What is being asked –
When a line of the records below contains the string "ipynb", copy that whole line.

The data –
------------------------------------------------------------------------

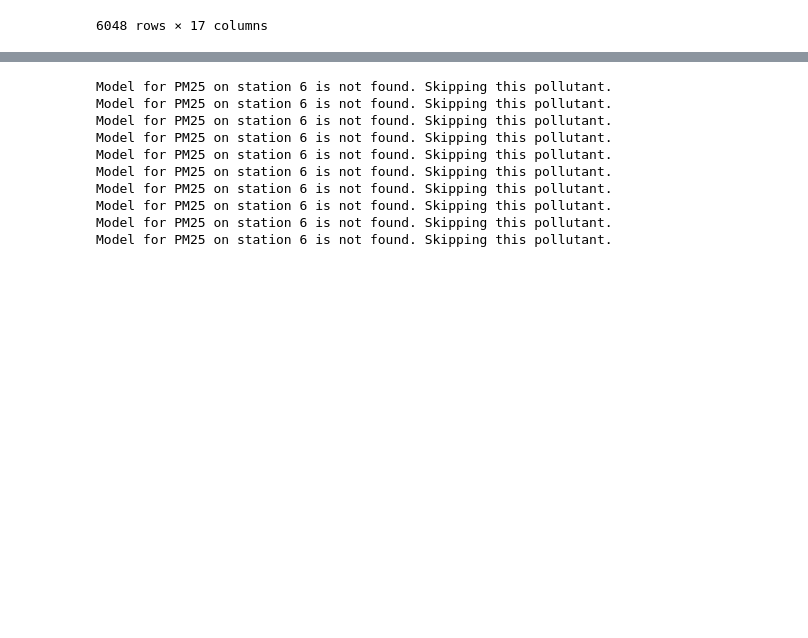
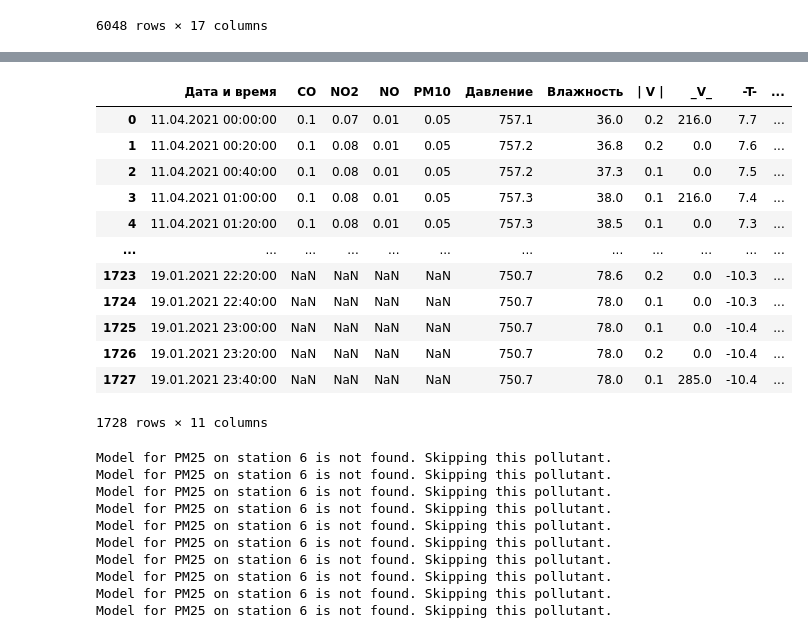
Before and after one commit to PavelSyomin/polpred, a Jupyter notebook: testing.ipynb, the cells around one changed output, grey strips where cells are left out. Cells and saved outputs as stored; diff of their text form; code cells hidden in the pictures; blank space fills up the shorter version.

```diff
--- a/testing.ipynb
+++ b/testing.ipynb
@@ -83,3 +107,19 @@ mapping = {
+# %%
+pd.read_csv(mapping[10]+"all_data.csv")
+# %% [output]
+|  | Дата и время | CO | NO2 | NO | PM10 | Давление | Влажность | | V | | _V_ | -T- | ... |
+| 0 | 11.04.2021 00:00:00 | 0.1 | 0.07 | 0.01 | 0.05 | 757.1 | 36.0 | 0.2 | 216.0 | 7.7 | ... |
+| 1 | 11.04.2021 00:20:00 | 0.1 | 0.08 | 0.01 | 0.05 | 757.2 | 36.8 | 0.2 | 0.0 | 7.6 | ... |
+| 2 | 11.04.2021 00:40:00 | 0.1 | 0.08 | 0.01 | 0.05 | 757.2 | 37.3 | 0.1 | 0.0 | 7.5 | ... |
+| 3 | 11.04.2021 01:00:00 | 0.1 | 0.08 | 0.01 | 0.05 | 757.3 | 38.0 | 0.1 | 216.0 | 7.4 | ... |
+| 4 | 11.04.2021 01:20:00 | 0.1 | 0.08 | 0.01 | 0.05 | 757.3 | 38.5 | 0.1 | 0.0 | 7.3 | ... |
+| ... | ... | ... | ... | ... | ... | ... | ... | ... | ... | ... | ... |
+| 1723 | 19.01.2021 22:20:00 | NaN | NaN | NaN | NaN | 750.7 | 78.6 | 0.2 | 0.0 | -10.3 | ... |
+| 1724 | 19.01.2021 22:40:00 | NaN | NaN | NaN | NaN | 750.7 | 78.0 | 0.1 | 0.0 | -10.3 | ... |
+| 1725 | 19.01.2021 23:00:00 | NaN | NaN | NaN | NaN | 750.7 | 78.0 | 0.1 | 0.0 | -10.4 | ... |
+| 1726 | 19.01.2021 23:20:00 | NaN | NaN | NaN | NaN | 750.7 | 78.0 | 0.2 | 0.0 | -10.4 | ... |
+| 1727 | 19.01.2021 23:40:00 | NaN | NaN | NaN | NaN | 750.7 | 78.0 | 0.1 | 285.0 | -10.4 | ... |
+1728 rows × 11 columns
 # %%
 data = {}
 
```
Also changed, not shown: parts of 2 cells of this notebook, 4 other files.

------------------------------------------------------------------------

Result of the exercise –
Before and after one commit to PavelSyomin/polpred, a Jupyter notebook: testing.ipynb, the cells around one changed output, grey strips where cells are left out. Cells and saved outputs as stored; diff of their text form; code cells hidden in the pictures; blank space fills up the shorter version.
--- a/testing.ipynb
+++ b/testing.ipynb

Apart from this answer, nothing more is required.